──────── Available records ────────

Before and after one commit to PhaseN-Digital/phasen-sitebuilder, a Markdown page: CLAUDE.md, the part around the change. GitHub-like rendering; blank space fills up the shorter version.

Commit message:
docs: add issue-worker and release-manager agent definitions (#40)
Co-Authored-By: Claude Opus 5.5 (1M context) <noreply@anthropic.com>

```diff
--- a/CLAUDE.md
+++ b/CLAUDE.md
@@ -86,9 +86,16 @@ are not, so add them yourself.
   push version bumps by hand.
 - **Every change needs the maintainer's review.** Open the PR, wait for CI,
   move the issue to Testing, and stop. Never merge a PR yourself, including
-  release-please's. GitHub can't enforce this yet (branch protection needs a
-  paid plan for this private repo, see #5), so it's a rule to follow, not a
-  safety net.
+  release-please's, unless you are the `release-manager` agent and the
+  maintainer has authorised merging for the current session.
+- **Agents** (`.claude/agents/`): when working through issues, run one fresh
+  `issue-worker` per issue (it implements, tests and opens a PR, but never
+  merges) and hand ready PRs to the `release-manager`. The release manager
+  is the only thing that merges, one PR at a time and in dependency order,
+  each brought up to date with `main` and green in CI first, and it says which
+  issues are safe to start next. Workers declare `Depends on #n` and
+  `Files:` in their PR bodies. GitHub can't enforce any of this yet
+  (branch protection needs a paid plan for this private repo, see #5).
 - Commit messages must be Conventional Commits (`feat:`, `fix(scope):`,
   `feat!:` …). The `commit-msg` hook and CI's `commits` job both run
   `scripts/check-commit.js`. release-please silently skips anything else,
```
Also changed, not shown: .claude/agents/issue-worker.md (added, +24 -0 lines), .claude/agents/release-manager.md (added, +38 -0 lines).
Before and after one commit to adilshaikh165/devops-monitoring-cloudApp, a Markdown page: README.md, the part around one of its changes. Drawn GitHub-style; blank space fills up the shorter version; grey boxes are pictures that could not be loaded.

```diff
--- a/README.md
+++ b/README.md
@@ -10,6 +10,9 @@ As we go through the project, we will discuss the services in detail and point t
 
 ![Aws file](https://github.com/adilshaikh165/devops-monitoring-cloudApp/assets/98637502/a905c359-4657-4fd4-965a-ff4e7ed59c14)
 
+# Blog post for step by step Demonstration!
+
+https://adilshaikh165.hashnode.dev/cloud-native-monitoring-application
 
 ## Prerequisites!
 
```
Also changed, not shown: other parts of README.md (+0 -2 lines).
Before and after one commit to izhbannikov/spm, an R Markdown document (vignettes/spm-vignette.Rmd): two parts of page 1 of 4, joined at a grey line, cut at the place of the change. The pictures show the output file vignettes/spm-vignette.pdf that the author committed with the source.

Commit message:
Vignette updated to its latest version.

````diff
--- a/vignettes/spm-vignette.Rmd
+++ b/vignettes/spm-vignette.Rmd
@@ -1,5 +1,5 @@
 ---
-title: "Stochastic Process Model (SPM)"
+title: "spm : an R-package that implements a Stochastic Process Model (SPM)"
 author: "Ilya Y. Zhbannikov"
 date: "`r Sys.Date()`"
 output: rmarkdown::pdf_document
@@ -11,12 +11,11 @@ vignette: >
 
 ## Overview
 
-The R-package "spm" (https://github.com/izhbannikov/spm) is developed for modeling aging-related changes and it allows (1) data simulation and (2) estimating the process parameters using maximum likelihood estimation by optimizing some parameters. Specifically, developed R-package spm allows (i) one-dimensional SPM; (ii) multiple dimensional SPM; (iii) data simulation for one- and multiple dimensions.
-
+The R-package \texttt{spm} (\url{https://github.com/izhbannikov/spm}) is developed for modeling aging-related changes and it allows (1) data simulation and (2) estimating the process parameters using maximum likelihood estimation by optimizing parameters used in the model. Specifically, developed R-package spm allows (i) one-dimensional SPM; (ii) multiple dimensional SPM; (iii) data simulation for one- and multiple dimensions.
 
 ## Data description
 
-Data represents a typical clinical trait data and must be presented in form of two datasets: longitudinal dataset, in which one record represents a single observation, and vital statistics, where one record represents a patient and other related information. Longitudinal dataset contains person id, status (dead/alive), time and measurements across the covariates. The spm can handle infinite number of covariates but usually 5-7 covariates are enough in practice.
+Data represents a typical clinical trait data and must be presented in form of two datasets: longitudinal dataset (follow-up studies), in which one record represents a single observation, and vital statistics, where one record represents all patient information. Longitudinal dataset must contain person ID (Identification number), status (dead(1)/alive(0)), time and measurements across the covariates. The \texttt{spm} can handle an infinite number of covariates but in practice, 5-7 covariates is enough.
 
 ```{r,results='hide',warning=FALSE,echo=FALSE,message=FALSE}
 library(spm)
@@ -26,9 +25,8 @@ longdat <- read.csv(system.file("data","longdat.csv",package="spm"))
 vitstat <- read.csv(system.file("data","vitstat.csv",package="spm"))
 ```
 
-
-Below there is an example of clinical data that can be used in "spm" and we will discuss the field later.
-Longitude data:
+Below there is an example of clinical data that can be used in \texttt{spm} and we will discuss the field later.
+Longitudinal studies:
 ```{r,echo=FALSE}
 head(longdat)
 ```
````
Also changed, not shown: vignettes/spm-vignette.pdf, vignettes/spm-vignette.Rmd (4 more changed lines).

────────

## Assignment
Reproduce the whole listing above, word for word.

## Solution to the exercise
Before and after one commit to PhaseN-Digital/phasen-sitebuilder, a Markdown page: CLAUDE.md, the part around the change. GitHub-like rendering; blank space fills up the shorter version.

Commit message:
docs: add issue-worker and release-manager agent definitions (#40)
Co-Authored-By: Claude Opus 5.5 (1M context) <noreply@anthropic.com>

```diff
--- a/CLAUDE.md
+++ b/CLAUDE.md
@@ -86,9 +86,16 @@ are not, so add them yourself.
   push version bumps by hand.
 - **Every change needs the maintainer's review.** Open the PR, wait for CI,
   move the issue to Testing, and stop. Never merge a PR yourself, including
-  release-please's. GitHub can't enforce this yet (branch protection needs a
-  paid plan for this private repo, see #5), so it's a rule to follow, not a
-  safety net.
+  release-please's, unless you are the `release-manager` agent and the
+  maintainer has authorised merging for the current session.
+- **Agents** (`.claude/agents/`): when working through issues, run one fresh
+  `issue-worker` per issue (it implements, tests and opens a PR, but never
+  merges) and hand ready PRs to the `release-manager`. The release manager
+  is the only thing that merges, one PR at a time and in dependency order,
+  each brought up to date with `main` and green in CI first, and it says which
+  issues are safe to start next. Workers declare `Depends on #n` and
+  `Files:` in their PR bodies. GitHub can't enforce any of this yet
+  (branch protection needs a paid plan for this private repo, see #5).
 - Commit messages must be Conventional Commits (`feat:`, `fix(scope):`,
   `feat!:` …). The `commit-msg` hook and CI's `commits` job both run
   `scripts/check-commit.js`. release-please silently skips anything else,
```
Also changed, not shown: .claude/agents/issue-worker.md (added, +24 -0 lines), .claude/agents/release-manager.md (added, +38 -0 lines).
Before and after one commit to adilshaikh165/devops-monitoring-cloudApp, a Markdown page: README.md, the part around one of its changes. Drawn GitHub-style; blank space fills up the shorter version; grey boxes are pictures that could not be loaded.

```diff
--- a/README.md
+++ b/README.md
@@ -10,6 +10,9 @@ As we go through the project, we will discuss the services in detail and point t
 
 ![Aws file](https://github.com/adilshaikh165/devops-monitoring-cloudApp/assets/98637502/a905c359-4657-4fd4-965a-ff4e7ed59c14)
 
+# Blog post for step by step Demonstration!
+
+https://adilshaikh165.hashnode.dev/cloud-native-monitoring-application
 
 ## Prerequisites!
 
```
Also changed, not shown: other parts of README.md (+0 -2 lines).
Before and after one commit to izhbannikov/spm, an R Markdown document (vignettes/spm-vignette.Rmd): two parts of page 1 of 4, joined at a grey line, cut at the place of the change. The pictures show the output file vignettes/spm-vignette.pdf that the author committed with the source.

Commit message:
Vignette updated to its latest version.

````diff
--- a/vignettes/spm-vignette.Rmd
+++ b/vignettes/spm-vignette.Rmd
@@ -1,5 +1,5 @@
 ---
-title: "Stochastic Process Model (SPM)"
+title: "spm : an R-package that implements a Stochastic Process Model (SPM)"
 author: "Ilya Y. Zhbannikov"
 date: "`r Sys.Date()`"
 output: rmarkdown::pdf_document
@@ -11,12 +11,11 @@ vignette: >
 
 ## Overview
 
-The R-package "spm" (https://github.com/izhbannikov/spm) is developed for modeling aging-related changes and it allows (1) data simulation and (2) estimating the process parameters using maximum likelihood estimation by optimizing some parameters. Specifically, developed R-package spm allows (i) one-dimensional SPM; (ii) multiple dimensional SPM; (iii) data simulation for one- and multiple dimensions.
-
+The R-package \texttt{spm} (\url{https://github.com/izhbannikov/spm}) is developed for modeling aging-related changes and it allows (1) data simulation and (2) estimating the process parameters using maximum likelihood estimation by optimizing parameters used in the model. Specifically, developed R-package spm allows (i) one-dimensional SPM; (ii) multiple dimensional SPM; (iii) data simulation for one- and multiple dimensions.
 
 ## Data description
 
-Data represents a typical clinical trait data and must be presented in form of two datasets: longitudinal dataset, in which one record represents a single observation, and vital statistics, where one record represents a patient and other related information. Longitudinal dataset contains person id, status (dead/alive), time and measurements across the covariates. The spm can handle infinite number of covariates but usually 5-7 covariates are enough in practice.
+Data represents a typical clinical trait data and must be presented in form of two datasets: longitudinal dataset (follow-up studies), in which one record represents a single observation, and vital statistics, where one record represents all patient information. Longitudinal dataset must contain person ID (Identification number), status (dead(1)/alive(0)), time and measurements across the covariates. The \texttt{spm} can handle an infinite number of covariates but in practice, 5-7 covariates is enough.
 
 ```{r,results='hide',warning=FALSE,echo=FALSE,message=FALSE}
 library(spm)
@@ -26,9 +25,8 @@ longdat <- read.csv(system.file("data","longdat.csv",package="spm"))
 vitstat <- read.csv(system.file("data","vitstat.csv",package="spm"))
 ```
 
-
-Below there is an example of clinical data that can be used in "spm" and we will discuss the field later.
-Longitude data:
+Below there is an example of clinical data that can be used in \texttt{spm} and we will discuss the field later.
+Longitudinal studies:
 ```{r,echo=FALSE}
 head(longdat)
 ```
````
Also changed, not shown: vignettes/spm-vignette.pdf, vignettes/spm-vignette.Rmd (4 more changed lines).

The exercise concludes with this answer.